January 1, 2006

Mean, clear-sky surface temperature of the Greenland Ice Sheet was measured for each melt season from 2000 to 2005 using Moderate-Resolution Imaging Spectroradiometer (MODIS)–derived land-surface temperature (LST) data-product maps. During the period of most-active melt, the mean, clear-sky surface temperature of the ice sheet was highest in 2002 (−8.29 ± 5.29°C) and 2005 (−8.29 ± 5.43°C), compared to a 6-year mean of −9.04 ± 5.59°C, in agreement with recent work by other investigators showing unusually extensive melt in 2002 and 2005. Surface-temperature variability shows a correspondence with the dry-snow facies of the ice sheet; a reduction in area of the dry-snow facies would indicate a more-negative mass balance. Surface-temperature variability generally increased during the study period and is most pronounced in the 2005 melt season; this is consistent with surface instability caused by air-temperature fluctuations.

Citation Information
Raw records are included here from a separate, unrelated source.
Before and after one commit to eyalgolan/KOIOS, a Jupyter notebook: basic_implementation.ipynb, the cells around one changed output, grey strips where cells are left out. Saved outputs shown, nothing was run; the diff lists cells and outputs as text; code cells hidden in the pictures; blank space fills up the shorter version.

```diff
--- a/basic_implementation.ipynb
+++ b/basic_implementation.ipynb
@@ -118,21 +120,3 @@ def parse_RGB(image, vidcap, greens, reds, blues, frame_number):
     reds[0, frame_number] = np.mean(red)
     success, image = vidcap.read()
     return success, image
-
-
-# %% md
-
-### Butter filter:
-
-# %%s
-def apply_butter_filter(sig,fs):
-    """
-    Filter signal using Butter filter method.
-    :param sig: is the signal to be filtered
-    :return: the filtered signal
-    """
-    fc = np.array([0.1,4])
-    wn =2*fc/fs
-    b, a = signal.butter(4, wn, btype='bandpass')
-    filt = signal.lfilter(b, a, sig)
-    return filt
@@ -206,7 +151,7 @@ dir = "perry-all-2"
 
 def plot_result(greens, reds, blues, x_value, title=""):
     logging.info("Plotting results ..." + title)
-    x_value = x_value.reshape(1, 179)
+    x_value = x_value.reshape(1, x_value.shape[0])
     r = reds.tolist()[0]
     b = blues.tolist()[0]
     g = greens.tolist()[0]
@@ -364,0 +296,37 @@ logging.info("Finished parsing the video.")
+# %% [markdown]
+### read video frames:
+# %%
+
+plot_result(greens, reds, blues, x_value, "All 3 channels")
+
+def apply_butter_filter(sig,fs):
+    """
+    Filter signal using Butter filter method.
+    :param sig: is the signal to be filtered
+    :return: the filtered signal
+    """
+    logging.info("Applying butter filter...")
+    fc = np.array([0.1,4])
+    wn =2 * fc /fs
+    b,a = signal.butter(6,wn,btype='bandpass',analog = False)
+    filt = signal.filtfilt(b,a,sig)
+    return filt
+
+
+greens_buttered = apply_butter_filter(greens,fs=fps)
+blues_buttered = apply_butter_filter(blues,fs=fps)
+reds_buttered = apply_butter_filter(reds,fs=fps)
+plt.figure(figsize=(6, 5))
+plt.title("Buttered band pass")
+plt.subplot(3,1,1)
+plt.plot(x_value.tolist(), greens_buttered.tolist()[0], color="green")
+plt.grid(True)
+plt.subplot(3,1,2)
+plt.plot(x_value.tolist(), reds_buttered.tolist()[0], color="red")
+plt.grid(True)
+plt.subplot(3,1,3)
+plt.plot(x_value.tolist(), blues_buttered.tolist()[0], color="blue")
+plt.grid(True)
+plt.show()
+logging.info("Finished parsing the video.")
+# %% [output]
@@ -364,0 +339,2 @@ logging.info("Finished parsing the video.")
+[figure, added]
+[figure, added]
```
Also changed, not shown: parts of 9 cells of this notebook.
Publication Year 2006
Title Satellite-derived, melt-season surface temperature of the Greenland Ice Sheet (2000-2005) and its relationship to mass balance
DOI 10.1029/2006GL026444
Authors D.K. Hall, R.S. Williams, K.A. Casey, N.E. DiGirolamo, Z. Wan
Publication Type Article
Publication Subtype Journal Article
Series Title Geophysical Research Letters
Index ID 70028080
Record Source USGS Publications Warehouse
USGS Organization Woods Hole Coastal and Marine Science Center